Monthly Archives: September 2013

It’s a matter of taste…

It’s heart warming and amazing how much confidence people have in our insight in their taste. Frequently we get people that would like to order some coffee from us, but don’t really know what kind of coffee to order.  A possibility would of course be to just order small amounts of several coffees (a trial package or so) and just see what one likes, but regularly they just tell us “to send us whatever we think they like”. Wow! So they actually think we know them good enough to know what they like?

Let’s start with some basic decision-making aspects here:

  • How do you prepare your coffee?
  • How do you drink your coffee?
  • What do you generally like in the taste of coffee?

How do you prepare your coffee? As espresso, as filter coffee, as french press, with a mocca ?? That makes quite a difference…we know coffees that taste great as filter coffee but have no body whatsoever as espresso, for instance.  Body? Coffee? Ok, this may need some additional explanation. Well, in short, the body is like the mouth-filling experience that you get from a sip of coffee. A sip of water has no body:  you take it in your mouth but apart from making your mouth wet there is no further sensation, so you swallow it.  A good body really fills your mouth so that you taste flavour everywhere, and also the flavour stays as long as you have the coffee in your mouth. So we do know (and actually sell) coffee that as espresso has the sip-of-water effect, though it makes a great filter coffee. Therefore it’s important to know how one makes the coffee before advising.

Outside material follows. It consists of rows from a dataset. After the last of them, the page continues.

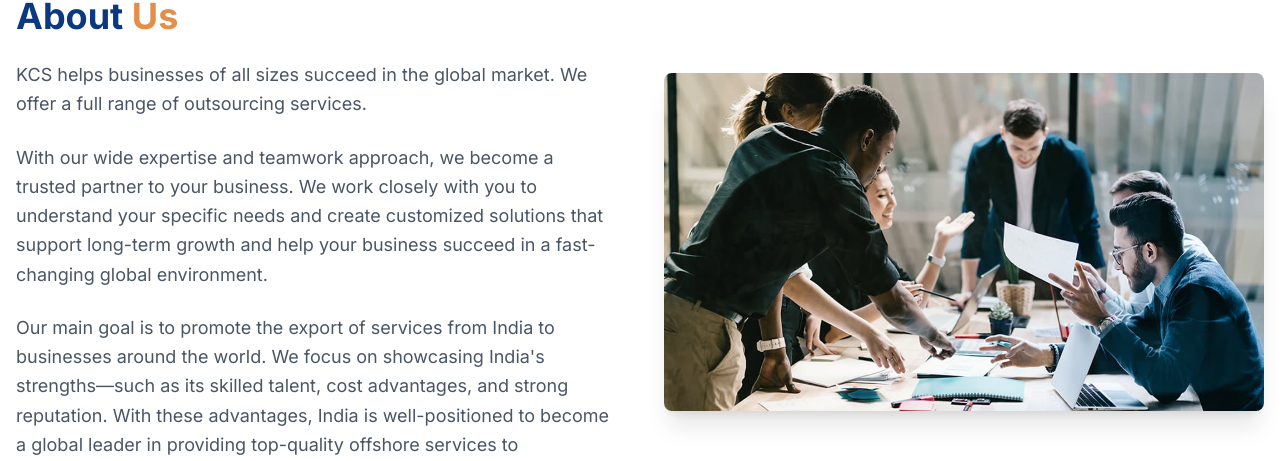
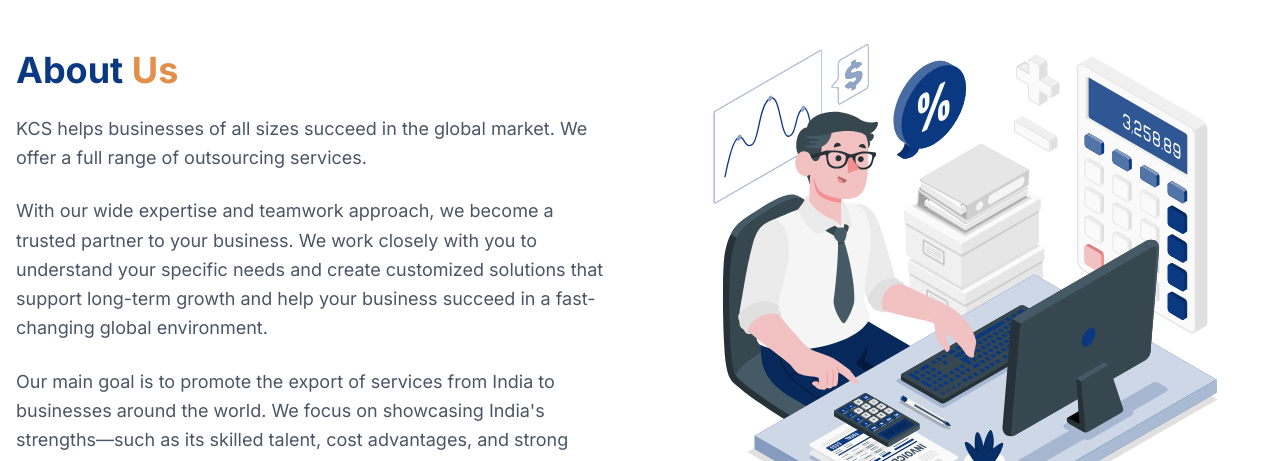
Before and after one commit to HKS-8999/kcs_portal, a Next.js app: page /about in a window 1280 px wide. Shown: the part 445-906 px from the top of the page. Built offline with nearby package versions, Linux system fonts and the light colour scheme; no server answers.

Commit message:
Revised Version 5 KCS

```diff
--- a/app/about/page.tsx
+++ b/app/about/page.tsx
@@ -71,13 +71,13 @@ export default function AboutPage() {
                   </p>
                 </div>
               </div>
-              <div className="relative">
+              <div className="relative p-8">
                 <Image
-                    src="/kcs_team_collab.jpg?height=500&width=600"
+                    src="/bookkeeping_hero.svg"
                     alt="KCS team collaboration"
-                    width={600}
+                    width={550}
                     height={500}
-                    className="rounded-lg shadow-xl"
+                    className="subtle-bounce"
                 />
               </div>
             </div>
--- a/app/contact/page.tsx
+++ b/app/contact/page.tsx
@@ -272,13 +272,13 @@ export default function ContactPage() {
                     <CardContent>
                       <div className="flex gap-4">
                         <a
-                            href="#"
+                            href="https://www.linkedin.com/company/kabraconsultancyservices/"
                             className="w-12 h-12 bg-blue-100 rounded-full flex items-center justify-center hover:bg-blue-200 transition-colors group"
                         >
                           <Linkedin className="h-6 w-6 text-blue-600 group-hover:scale-110 transition-transform"/>
                         </a>
                         <a
-                            href="#"
+                            href="https://www.instagram.com/kabraconsultancyservices"
                             className="w-12 h-12 bg-orange-100 rounded-full flex items-center justify-center hover:bg-orange-200 transition-colors group"
                         >
                           <Instagram className="h-6 w-6 text-orange-600 group-hover:scale-110 transition-transform"/>
--- a/components/footer.tsx
+++ b/components/footer.tsx
@@ -39,13 +39,13 @@ export default function Footer() {
               </p>
               <div className="flex gap-4">
                 <a
-                    href="#"
+                    href="https://www.linkedin.com/company/kabraconsultancyservices/"
                     className="w-10 h-10 bg-white rounded-full flex items-center justify-center hover:bg-secondary transition-colors"
                 >
                   <Linkedin className="h-5 w-5 text-gray-900"/>
                 </a>
                 <a
-                    href="#"
+                    href="https://www.instagram.com/kabraconsultancyservices"
                     className="w-10 h-10 bg-white rounded-full flex items-center justify-center hover:bg-secondary transition-colors"
                 >
                   <Instagram className="h-5 w-5 text-gray-900"/>
```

How do you drink your coffee? Just black, black with a bit of sugar, a lot of sugar? Or with milk? When I say “sugar” people immediately think about “sweet”. Now, I won’t deny that sugar is sweet, but sugar is also a taste enhancer. A small amount of sugar actually brings forward a lot of acidity in coffee that one wouldn’t taste without the sugar. Of course I’m talking about a small amount of sugar, let’s say the amount that fits on the tip of a stirring stick for an espresso. If one uses more sugar the sweet taste will overpower the taste enhancing effect and your coffee will just be sweet. So if somebody drinks coffee pure black it’s better to have a coffee that is not too bitter and has some acidity, but someone that always puts a small amount of sugar in the coffee can have a more bitter coffee as the sugar will bring forward the acidity anyway. And somebody that uses a lot of sugar …. well, they just like sweet. The same counts for milk, more or less. Milk also enhances acidity, but at the same time also dilutes the coffee. So for coffee with milk it’s better to use a more bitter coffee with a strong body.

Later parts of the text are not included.